BEGIN RECORD EXTRACTS

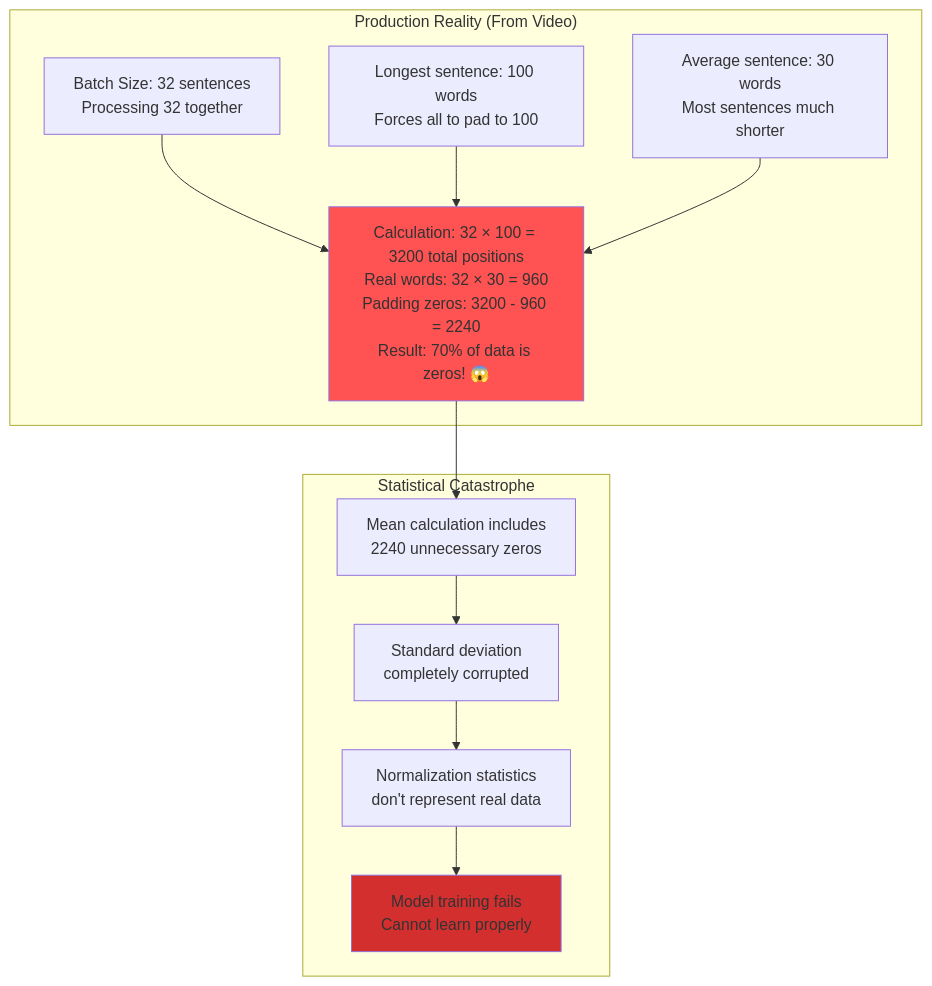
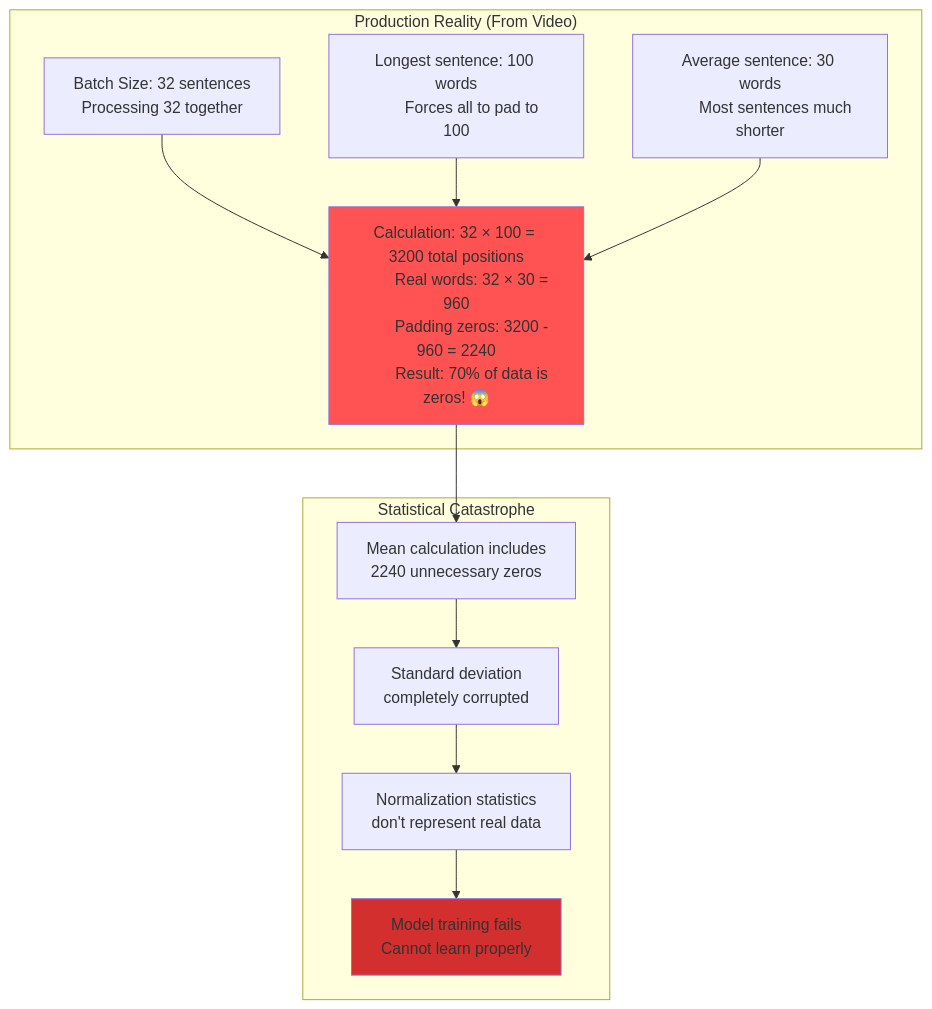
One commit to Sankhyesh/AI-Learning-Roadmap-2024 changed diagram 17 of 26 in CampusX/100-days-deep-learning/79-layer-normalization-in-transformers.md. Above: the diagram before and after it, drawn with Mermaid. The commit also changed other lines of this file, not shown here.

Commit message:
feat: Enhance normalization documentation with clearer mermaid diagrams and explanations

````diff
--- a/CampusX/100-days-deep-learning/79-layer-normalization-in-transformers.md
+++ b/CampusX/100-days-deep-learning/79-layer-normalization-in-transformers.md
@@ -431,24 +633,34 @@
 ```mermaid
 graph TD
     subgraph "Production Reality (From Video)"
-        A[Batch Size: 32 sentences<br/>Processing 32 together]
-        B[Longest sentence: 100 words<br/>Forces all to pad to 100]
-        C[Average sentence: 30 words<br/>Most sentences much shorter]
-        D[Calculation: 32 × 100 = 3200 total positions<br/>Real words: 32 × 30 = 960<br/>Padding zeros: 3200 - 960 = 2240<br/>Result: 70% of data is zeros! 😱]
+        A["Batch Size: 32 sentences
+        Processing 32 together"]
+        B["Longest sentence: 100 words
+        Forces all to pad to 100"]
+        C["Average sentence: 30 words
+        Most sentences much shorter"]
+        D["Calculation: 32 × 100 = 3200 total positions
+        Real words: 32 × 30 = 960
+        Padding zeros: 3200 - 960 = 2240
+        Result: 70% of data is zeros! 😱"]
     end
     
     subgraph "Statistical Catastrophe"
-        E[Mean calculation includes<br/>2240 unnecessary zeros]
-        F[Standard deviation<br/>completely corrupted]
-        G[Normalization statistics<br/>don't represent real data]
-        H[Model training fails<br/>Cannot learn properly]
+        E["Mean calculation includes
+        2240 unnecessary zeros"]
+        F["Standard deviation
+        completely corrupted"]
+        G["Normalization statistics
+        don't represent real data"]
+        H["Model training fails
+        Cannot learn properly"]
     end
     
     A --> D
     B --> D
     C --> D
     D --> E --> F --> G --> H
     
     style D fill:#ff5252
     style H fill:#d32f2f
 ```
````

END RECORD EXTRACTS

# [ACTIVITY]
Go over the listing above and say how many lines contain the word "Cannot". Please give the number only.

# [ANSWER BOX]
2